  • Doug Hassebroek eats breakfast while on a video conference call at his home in Brooklyn, April 24, 2020, photo by Caitlin Ochs/Reuters

    Report

    COVID-19 and the Changing Nature of Work

    Jun 18, 2020

    Between February and May, one in six U.S. workers lost their jobs. Most were either laid off or unable to work because of coronavirus restrictions. The ability to telecommute protected against job loss. But of course not all jobs are conducive to telecommuting.

  • A sushi chef waits for diners as Miami-Dade County allows indoor servicing in restaurants after easing some lockdown measures in Miami, Florida, August 31, 2020, photo by Marco Bello/Reuters

    Commentary

    For Leisure and Hospitality, Weak Recovery Still Looks Like Recession

    Sep 4, 2020

    By most measures, the workers hardest hit by pandemic shutdowns were those in the leisure and hospitality sector, which includes arts, entertainment, recreation, accommodation, and food services.

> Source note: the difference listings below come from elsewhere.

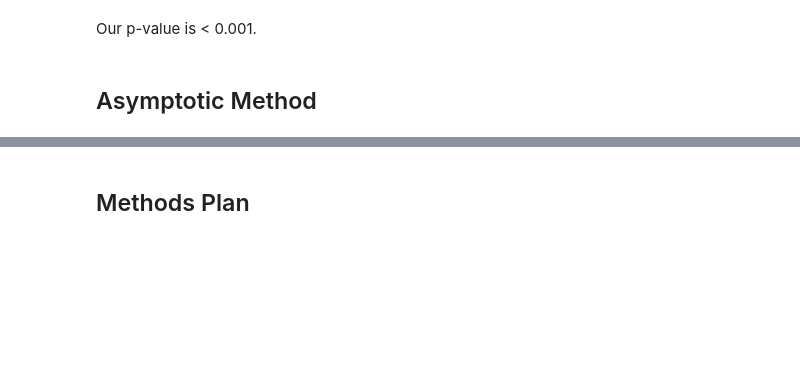
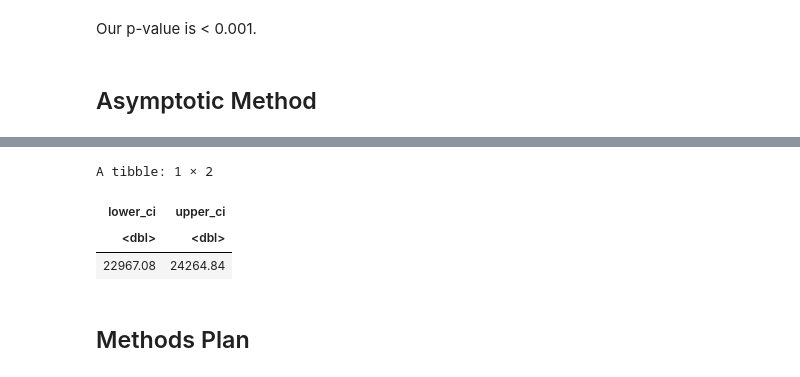
Before and after one commit to Yuji03b/STAT-201-GROUP-1, a Jupyter notebook: report.ipynb, the cells around one changed output, grey strips where cells are left out. Saved outputs shown, nothing was run; the diff lists cells and outputs as text; code cells hidden in the pictures; blank space fills up the shorter version.

```diff
--- a/report.ipynb
+++ b/report.ipynb
@@ -242,6 +241,28 @@ A tibble: 1 × 10
 | estimate | estimate1 | estimate2 | statistic | p.value | parameter | conf.low | conf.high | method | alternative |
 | <dbl> | <dbl> | <dbl> | <dbl> | <dbl> | <dbl> | <dbl> | <dbl> | <chr> | <chr> |
 | 23615.96 | 32050.23 | 8434.268 | 32.75189 | 2.944732e-103 | 311.8511 | 22426.4 | Inf | Welch Two Sample t-test | greater |
+# %%
+diff_in_charges <- insurance |>
+    group_by(smoker) |>
+    summarize(mean = mean(charges)) |>
+    pivot_wider(names_from = smoker, values_from = mean) |>
+    transmute(diff = yes - no) |>
+    pull(diff)
+
+std_error <- sd(insurance$charges) / sqrt(nrow(insurance))
+
+mean_diff_in_charges_ci <-
+    tibble(
+        lower_ci = qnorm(0.025, diff_in_charges, std_error),
+        upper_ci = qnorm(0.975, diff_in_charges, std_error)
+        )
+
+mean_diff_in_charges_ci
+# %% [output]
+A tibble: 1 × 2
+| lower_ci | upper_ci |
+| <dbl> | <dbl> |
+| 22967.08 | 24264.84 |
 # %% [markdown]
 ## Methods Plan
 # %% [markdown]
```
Also changed, not shown: parts of 3 cells of this notebook.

These jobs, which are still affected by government social distancing regulations, are not all likely to come back before the pandemic truly ends.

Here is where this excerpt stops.